age, his performance behind the plate would have made him a much sought
after commodity on any major league baseball team. However, Gibson was a
man of his time and he, instead, played in the Negro Leagues, spending
most of his career playing for the Homestead Grays. Just how good was
he? Well, some called him the “Babe Ruth” of the Negro
Gibson was born in Georgia in December of 1911. When he was young, Gibson and his family moved to Pittsburgh. He was training to become an electrician when he got his first taste of the game of baseball. That first game was when he was just 16-years-old and for a semi-pro team sponsored by a local Gimbels department store. He also worked at the store as an elevator operator. While playing for the Gimbel’s team, he was recruited for the Pittsburgh Crawfords.

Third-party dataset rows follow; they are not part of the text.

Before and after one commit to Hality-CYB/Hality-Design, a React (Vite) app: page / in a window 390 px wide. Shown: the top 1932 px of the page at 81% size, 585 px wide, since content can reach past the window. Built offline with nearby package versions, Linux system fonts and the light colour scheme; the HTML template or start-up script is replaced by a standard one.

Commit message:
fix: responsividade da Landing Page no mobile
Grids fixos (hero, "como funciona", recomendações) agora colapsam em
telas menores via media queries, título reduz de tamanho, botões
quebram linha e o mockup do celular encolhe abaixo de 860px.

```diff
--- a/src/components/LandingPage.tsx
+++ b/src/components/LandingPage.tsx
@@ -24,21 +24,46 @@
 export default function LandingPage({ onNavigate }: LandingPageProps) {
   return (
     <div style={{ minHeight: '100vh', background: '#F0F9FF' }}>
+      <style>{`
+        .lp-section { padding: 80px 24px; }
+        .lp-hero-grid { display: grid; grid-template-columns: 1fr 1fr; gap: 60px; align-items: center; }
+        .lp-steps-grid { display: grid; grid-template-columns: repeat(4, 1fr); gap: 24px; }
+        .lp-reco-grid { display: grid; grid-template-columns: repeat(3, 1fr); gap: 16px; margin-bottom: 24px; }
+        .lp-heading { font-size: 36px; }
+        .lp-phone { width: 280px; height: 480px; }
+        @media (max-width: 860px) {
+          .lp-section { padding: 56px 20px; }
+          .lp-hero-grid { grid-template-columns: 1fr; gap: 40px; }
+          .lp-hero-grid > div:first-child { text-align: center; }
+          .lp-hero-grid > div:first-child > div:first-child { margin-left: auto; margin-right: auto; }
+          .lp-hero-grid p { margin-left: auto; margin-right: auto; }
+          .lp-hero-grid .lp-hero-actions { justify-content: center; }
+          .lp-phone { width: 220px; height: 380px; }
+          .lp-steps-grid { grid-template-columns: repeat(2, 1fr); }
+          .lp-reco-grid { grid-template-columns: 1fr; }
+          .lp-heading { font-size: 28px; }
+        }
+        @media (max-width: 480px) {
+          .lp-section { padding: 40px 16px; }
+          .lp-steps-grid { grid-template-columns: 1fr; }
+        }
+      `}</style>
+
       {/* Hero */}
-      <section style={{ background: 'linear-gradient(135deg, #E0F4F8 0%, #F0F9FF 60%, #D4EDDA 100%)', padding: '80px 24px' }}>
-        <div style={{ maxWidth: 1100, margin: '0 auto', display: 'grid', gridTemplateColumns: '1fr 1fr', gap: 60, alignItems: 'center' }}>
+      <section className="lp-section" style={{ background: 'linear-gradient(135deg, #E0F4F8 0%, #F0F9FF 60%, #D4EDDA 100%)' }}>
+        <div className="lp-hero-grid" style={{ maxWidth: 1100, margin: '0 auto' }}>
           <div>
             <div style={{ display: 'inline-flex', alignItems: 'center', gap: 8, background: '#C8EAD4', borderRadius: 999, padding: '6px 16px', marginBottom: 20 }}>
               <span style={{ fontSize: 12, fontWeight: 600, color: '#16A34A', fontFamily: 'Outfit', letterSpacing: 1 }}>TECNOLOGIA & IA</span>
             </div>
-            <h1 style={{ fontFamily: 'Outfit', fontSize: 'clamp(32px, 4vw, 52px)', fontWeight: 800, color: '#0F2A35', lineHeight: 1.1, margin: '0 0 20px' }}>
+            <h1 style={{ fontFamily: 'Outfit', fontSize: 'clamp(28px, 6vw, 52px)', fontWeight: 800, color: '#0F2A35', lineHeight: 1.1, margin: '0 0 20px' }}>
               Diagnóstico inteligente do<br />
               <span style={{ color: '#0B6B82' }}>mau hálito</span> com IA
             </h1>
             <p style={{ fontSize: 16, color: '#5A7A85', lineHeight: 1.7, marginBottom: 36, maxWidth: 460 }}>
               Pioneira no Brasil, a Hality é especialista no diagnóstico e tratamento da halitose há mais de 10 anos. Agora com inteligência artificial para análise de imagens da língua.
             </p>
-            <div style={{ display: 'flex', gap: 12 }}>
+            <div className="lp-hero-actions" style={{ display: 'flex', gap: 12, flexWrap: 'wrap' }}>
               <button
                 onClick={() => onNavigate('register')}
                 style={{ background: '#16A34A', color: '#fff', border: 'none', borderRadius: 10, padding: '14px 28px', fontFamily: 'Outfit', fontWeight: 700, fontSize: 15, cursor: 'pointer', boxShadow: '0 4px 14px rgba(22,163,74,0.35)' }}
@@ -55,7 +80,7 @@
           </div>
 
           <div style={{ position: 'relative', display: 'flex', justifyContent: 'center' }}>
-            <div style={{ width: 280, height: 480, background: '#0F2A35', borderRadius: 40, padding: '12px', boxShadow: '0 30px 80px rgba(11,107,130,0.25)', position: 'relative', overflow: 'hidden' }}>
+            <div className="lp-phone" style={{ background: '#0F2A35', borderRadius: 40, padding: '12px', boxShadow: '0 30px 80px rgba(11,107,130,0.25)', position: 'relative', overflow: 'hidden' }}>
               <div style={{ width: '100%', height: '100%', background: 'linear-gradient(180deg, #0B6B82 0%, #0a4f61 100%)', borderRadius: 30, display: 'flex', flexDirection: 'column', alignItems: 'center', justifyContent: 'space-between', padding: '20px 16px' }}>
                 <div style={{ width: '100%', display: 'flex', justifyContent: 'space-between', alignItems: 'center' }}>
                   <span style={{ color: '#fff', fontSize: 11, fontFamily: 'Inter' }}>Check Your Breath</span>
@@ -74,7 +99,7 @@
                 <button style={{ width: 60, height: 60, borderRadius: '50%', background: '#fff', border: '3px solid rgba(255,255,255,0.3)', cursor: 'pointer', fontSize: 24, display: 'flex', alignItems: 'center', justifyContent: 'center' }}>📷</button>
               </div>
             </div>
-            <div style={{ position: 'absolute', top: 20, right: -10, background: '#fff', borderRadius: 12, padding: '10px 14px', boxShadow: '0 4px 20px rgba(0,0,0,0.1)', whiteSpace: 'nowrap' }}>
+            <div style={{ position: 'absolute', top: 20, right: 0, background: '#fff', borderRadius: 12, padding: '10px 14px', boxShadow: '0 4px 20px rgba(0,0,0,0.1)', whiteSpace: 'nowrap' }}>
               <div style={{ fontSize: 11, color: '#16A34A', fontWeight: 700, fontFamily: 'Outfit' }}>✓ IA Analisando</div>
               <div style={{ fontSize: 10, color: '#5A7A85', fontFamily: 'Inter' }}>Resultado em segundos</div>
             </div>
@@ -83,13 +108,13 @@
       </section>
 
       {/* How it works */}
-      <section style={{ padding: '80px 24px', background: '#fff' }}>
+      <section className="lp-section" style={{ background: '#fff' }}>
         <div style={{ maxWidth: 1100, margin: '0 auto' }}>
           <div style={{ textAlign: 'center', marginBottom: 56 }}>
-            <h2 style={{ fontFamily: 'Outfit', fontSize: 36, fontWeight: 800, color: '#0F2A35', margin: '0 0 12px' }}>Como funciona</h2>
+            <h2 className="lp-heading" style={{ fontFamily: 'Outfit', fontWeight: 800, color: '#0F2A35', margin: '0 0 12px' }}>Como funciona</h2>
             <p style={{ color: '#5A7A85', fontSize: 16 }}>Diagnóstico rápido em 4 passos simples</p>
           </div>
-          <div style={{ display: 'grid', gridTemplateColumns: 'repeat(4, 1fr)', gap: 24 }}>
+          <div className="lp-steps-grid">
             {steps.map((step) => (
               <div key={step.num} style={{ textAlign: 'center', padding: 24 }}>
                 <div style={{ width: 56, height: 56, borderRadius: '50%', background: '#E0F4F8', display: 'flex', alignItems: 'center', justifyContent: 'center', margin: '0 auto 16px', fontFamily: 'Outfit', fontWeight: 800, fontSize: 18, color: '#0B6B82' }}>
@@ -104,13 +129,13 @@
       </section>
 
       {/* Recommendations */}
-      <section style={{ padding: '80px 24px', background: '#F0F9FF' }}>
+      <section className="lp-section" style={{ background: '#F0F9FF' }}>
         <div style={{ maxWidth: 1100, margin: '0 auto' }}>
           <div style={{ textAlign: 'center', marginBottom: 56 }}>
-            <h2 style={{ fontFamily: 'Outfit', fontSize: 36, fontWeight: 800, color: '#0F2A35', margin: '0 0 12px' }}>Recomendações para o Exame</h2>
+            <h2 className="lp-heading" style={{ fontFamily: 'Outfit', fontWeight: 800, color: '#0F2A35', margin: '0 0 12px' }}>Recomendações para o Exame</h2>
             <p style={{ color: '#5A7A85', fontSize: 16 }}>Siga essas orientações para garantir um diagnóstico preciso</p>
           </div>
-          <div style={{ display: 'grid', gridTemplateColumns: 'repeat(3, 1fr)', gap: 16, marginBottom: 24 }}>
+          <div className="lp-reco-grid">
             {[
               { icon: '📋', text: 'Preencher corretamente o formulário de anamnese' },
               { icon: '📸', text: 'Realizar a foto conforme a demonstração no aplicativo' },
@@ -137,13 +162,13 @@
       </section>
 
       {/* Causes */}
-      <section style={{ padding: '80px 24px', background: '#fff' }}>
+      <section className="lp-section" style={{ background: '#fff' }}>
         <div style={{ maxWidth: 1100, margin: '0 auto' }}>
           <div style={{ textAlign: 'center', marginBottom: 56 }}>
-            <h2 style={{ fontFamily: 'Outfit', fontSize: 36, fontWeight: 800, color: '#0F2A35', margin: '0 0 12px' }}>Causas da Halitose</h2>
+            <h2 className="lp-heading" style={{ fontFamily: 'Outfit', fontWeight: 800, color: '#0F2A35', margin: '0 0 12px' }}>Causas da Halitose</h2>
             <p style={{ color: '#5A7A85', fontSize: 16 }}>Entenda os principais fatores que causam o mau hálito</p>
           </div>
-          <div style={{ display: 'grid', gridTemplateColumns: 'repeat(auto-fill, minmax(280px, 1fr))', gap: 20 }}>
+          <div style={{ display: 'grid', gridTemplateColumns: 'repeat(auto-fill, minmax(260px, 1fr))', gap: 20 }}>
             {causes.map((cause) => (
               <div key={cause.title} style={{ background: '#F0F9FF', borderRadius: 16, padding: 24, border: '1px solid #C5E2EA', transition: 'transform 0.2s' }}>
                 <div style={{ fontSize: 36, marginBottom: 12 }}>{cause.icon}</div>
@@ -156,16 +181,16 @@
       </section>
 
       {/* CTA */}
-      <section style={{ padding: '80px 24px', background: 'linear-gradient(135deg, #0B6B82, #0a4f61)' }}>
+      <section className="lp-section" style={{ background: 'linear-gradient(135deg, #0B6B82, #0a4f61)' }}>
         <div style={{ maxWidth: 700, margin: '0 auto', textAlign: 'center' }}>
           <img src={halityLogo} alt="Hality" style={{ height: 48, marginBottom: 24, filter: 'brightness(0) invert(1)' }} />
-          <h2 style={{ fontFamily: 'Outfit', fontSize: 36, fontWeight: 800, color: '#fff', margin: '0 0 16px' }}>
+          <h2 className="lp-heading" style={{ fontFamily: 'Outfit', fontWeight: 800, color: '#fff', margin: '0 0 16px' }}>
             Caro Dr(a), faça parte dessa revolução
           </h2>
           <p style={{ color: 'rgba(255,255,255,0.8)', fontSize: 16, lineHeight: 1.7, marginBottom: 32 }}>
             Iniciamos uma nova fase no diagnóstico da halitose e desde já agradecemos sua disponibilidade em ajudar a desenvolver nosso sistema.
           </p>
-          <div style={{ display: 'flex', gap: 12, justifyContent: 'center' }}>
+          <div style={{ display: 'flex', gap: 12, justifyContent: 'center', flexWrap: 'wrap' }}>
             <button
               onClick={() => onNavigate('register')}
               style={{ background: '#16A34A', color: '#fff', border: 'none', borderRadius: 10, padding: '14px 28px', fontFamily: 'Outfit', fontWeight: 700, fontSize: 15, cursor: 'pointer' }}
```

In 1930, Gibson was all of 18, and he was recruited by Cum Posey to play for the Homestead Grays. The Grays were the dominant Negro League baseball team in the Pittsburgh area at the time. Gibson made his debut in a Grays uniform on July 31, 1930. Just days later he would experience tragedy when his wife went into premature labor and died while giving birth to his son Josh Gibson, Jr.
As for the stats involved in the Negro Leagues, things get a bit muddy. It was more profitable, for example, for players in those leagues to go on side trips and “barnstorming” tours through various small towns to play exhibition games than it was to play regular season games. Therefore, much of Gibson’s stats are unknown.

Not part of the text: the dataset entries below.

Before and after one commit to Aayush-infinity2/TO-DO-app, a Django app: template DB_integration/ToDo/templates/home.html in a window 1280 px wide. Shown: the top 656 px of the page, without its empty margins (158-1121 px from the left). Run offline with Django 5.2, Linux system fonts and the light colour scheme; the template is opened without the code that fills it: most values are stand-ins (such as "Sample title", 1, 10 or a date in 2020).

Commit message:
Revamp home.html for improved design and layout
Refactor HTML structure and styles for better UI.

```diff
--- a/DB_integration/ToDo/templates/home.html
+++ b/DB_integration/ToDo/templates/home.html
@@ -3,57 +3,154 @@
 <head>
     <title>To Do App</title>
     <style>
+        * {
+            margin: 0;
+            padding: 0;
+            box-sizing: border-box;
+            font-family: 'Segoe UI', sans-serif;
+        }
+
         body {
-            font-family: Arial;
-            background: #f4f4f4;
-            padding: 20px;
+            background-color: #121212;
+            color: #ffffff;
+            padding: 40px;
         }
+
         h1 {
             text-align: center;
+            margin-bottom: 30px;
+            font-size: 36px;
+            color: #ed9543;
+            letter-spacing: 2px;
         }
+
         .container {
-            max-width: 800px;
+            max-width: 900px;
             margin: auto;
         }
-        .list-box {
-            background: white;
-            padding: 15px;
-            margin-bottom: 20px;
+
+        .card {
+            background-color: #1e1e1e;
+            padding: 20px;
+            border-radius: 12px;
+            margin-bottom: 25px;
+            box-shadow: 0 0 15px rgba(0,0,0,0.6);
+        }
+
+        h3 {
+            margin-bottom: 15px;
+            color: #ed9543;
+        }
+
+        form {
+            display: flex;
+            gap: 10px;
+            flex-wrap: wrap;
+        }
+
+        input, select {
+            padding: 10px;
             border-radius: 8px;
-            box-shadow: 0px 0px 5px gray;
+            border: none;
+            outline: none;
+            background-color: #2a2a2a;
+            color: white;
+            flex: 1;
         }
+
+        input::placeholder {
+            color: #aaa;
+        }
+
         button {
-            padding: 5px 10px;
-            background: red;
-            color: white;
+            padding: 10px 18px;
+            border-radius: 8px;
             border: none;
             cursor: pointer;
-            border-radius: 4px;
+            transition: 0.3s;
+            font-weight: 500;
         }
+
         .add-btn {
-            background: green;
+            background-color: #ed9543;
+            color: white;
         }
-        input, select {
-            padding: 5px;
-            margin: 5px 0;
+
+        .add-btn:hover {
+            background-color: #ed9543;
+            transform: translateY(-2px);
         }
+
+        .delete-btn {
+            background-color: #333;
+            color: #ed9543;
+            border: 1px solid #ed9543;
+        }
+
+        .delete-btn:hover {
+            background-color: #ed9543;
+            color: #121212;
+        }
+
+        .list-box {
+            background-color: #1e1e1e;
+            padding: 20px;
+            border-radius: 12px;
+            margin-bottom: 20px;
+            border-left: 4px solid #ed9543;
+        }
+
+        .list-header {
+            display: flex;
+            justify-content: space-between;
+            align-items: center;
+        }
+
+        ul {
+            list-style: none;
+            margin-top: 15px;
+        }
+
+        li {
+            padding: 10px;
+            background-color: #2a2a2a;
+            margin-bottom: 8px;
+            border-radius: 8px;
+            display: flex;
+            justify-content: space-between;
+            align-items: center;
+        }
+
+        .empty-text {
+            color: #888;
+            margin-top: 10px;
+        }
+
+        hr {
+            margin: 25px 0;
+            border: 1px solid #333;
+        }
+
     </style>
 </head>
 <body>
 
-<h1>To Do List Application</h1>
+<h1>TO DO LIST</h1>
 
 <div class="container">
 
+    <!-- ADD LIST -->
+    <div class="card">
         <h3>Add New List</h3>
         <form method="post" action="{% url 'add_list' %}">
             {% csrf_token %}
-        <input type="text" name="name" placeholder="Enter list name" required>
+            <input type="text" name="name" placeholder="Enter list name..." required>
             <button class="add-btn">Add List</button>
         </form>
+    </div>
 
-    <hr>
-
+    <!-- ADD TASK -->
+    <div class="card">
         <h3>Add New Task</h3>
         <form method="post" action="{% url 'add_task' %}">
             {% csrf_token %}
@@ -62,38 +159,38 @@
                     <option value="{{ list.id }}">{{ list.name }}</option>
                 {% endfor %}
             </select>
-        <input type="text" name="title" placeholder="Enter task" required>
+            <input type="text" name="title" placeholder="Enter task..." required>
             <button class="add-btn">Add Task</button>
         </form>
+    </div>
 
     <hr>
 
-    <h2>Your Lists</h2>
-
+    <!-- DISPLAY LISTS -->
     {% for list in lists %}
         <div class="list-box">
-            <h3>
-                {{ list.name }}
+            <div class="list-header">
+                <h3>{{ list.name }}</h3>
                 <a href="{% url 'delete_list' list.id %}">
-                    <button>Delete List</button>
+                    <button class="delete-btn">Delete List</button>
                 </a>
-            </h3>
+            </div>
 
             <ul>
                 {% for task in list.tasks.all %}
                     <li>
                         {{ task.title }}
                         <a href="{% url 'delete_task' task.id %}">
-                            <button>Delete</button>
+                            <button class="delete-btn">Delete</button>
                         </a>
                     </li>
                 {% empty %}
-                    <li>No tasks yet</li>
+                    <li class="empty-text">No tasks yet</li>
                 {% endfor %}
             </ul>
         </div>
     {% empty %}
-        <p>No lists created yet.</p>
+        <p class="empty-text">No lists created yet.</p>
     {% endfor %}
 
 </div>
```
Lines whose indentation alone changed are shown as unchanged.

Some things are known, however. In 1934 Gibson hit 69 home runs against all levels of competitors that he faced. In league games, he hit only 11 of those homers, however.
Gibson had an overall batting average of .359. He had a slugging percentage of .648. When he was inducted into the Baseball Hall of Fame, it was determined that his total home run output was somewhere around an astounding 800. He played for a total of 17 years in the Negro Leagues, never once playing for a Major League team.
In recent years, baseball statistics fans have gone back to look at the Negro League box scores. Although the numbers are still unsure, the total number of home runs that Gibson hit in official Negro League games is probably somewhere around 150 to 200. Prior to this analysis, some guessed that he may have hit almost 1,000 home runs total. In total, he may have come close, but many of those might have come from playing inferior teams in exhibition games.
Even with that reduced rate indicated by official league stats, his home run output was impressive. Gibson was likely hitting a home run once every 15.9 at bats. That rate ranks right up there with some of the most prodigious home run hitters in the majors.